Essay, Pages 2 (421 words)
Despite the inspiration he gives his students and his efforts to make the boys ‘more rounded human beings’, the lack of any practical usefulness makes Hector’s teaching inadequate and obsolete in the new academic environment. The headmaster can see that Hector is a good teacher but fails to value his teaching because the results are ‘unquantifiable’. This is due to Hector’s belief that examinations are ‘the enemy of education’: ‘those longed for emblems of conformity’.
Hector considers the name of his course to be a euphemism which conceals the true nature of his lessons- he considers his ability to inspire and enlighten the boys to be of primary importance, which differs from the methods of the teacher Mrs.
Lintott who teaches ‘objective history’ and ‘solid facts’, and also from Irwin. Irwin’s teaching ethics go hand in hand with the changing perspectives of education supported by the headmaster who embraces educational reforms that seek to adapt systems of education to the new economic climate governed by neoliberal logic; which subjects all aspects of life to demands of the market.
The link can be made between Hector and Miss Jean Brodie, that although both teachers took to manipulating their students for their own benefit (in Hector’s case this is subjecting the boys to sexual harassment as a result of his repressed sexual desires), and although in both cases this is an abuse of power, it can be appreciated that it takes an immense personality to be remembered by their students as a great influence.
Miss Brodie immersed in her life-long quest for knowledge provides a very powerful role model for the girls. They are able to see a woman who is eager to learn, even though she is the one who is meant to be imparting knowledge.
Both teachers are nonconformists in the educational system yet weather this is acceptable or not depends on views of the purpose of education. Miss Brodie says “I don’t believe in talking down to children, you are capable of grasping more than is generally appreciated by your elders”. This philosophy is one that helps the girls to explore a wide range of subjects and instills on them, for the most part, a healthy curiosity about life and the world they live in; a better lesson, some may argue, than years of artificial education.

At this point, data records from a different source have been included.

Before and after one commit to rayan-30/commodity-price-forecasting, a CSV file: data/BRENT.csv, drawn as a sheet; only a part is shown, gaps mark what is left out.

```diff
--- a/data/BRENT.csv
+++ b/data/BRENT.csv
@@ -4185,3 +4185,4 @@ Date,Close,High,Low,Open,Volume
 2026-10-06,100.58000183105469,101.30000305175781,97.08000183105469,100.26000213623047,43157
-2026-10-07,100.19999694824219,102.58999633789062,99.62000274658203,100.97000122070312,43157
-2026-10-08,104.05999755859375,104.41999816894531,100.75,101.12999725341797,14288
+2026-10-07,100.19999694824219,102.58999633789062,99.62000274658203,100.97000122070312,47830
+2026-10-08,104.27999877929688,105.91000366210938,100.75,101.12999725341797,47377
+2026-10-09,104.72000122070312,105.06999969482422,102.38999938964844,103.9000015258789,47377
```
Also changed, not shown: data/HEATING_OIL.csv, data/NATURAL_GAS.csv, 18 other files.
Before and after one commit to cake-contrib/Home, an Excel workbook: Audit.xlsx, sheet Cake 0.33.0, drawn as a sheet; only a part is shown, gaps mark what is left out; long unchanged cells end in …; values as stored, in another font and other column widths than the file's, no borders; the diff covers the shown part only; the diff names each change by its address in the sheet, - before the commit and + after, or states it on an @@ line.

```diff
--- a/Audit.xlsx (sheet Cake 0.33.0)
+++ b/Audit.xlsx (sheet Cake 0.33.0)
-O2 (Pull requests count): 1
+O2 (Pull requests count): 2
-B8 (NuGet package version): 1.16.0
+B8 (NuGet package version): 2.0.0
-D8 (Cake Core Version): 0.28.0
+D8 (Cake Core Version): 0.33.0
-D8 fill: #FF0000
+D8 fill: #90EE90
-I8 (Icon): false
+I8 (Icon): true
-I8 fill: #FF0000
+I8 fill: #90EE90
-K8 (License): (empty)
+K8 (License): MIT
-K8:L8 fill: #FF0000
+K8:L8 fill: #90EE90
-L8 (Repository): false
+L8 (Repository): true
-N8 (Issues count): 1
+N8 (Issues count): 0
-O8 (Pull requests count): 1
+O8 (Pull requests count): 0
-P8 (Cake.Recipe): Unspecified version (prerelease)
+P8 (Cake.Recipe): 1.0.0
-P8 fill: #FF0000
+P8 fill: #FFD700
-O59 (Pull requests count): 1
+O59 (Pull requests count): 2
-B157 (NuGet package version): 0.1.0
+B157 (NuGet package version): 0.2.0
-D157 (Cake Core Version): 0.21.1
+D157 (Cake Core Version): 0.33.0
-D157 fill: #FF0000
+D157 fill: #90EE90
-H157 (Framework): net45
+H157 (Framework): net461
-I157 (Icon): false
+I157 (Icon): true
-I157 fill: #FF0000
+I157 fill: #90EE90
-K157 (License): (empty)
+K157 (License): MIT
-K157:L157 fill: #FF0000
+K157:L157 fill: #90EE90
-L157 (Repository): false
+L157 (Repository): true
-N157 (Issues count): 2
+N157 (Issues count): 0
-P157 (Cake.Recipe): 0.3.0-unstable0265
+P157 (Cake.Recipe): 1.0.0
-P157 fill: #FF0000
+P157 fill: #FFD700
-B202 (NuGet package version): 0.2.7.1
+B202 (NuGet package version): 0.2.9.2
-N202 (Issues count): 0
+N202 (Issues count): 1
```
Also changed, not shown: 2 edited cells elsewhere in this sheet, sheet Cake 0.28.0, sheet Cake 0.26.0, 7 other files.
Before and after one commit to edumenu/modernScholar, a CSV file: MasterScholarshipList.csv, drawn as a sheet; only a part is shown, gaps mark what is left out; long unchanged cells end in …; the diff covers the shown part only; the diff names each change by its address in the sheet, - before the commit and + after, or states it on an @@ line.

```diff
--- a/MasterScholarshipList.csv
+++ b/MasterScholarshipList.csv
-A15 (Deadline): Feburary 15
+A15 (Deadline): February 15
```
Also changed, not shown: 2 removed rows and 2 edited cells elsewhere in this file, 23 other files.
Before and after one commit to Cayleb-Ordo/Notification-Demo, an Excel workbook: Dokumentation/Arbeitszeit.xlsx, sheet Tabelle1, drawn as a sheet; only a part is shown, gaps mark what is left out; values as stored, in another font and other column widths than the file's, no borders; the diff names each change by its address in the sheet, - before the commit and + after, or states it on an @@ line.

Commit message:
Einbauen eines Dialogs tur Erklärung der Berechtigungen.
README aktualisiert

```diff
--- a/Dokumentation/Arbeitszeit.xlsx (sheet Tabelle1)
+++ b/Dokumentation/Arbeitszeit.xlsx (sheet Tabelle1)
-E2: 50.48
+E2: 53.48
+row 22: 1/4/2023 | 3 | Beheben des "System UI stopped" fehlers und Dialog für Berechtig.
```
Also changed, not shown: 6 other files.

Here we can refer to Plato’s ‘allegory of the cave’: one should ‘touch’ real-world problems and gain personal experience from it, to acquire the knowledge, we should leave the safe ‘cave’ of the classroom.